This presentation at the Leopold Museum is the first to showcase a compilation of select works from the generous donation, comprising some 350 artworks, gifted by the former gallery owner, publisher and art collector Helmut Klewan who, over five decades, compiled a comprehensive collection of writers’ portraits created using various media but primarily as works on paper.
As Klewan put it, a portrait of an author created by an artist is “doubly fortunate; you kill two birds with one stone”. It is precisely this double legibility of writers’ portraits that the exhibition focuses on. Much like in a flip-flop image, the artworks oscillate between the poles of portraitist and portrayed. When Salvador Dalí captured the creator of the immortal Don Quixote on paper, is it him or Miguel de Cervantes who takes center stage? Does Alfred Kubin’s depiction of Adalbert Stifter say more about the writer or the artist himself? The exhibition exposes surprising interconnections between literature and the fine arts, playfully weaves a tight net between centuries, continents and art disciplines, and brings kindred thinkers and artist circles back to life.

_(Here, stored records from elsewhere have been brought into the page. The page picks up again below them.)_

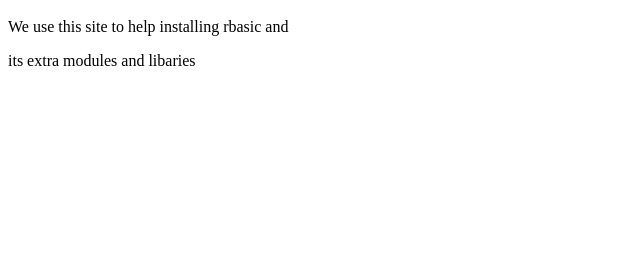
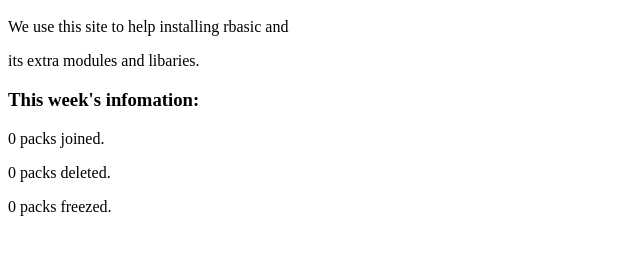
Before and after one commit to EBoost-Chair/RBasLib, a plain HTML site: page docs/index.html in a window 1280 px wide. Shown: the part 48-302 px from the top of the page, without its empty margins (0-640 px from the left). Drawn offline with Linux system fonts and the light colour scheme.

Commit message:
Update index.html

```diff
--- a/docs/index.html
+++ b/docs/index.html
@@ -2,6 +2,10 @@
 <body>
 <h1>RBasLib</h1>
   <p>We use this site to help installing rbasic and</p>
-  <p>its extra modules and libaries</p>
+  <p>its extra modules and libaries.</p>
+  <h3>This week's infomation:</h3>
+  <p>0 packs joined.</p>
+  <p>0 packs deleted.</p>
+  <p>0 packs freezed.</p>
 </body>
 </html>
```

Artists including Max Beckmann, Lovis Corinth, George Grosz, Oskar Kokoschka, Isolde Ohlbaum, Emil Orlik, Pablo Picasso, Auguste Rodin and Félix Vallotton exploited the riches of literary history, capturing close friends or literary heroes on paper or canvas. Despite the exhibition’s tongue-in-cheek exuberance, it nevertheless conveys a moral undertone which, as a serious commentary on our times, should not be ignored.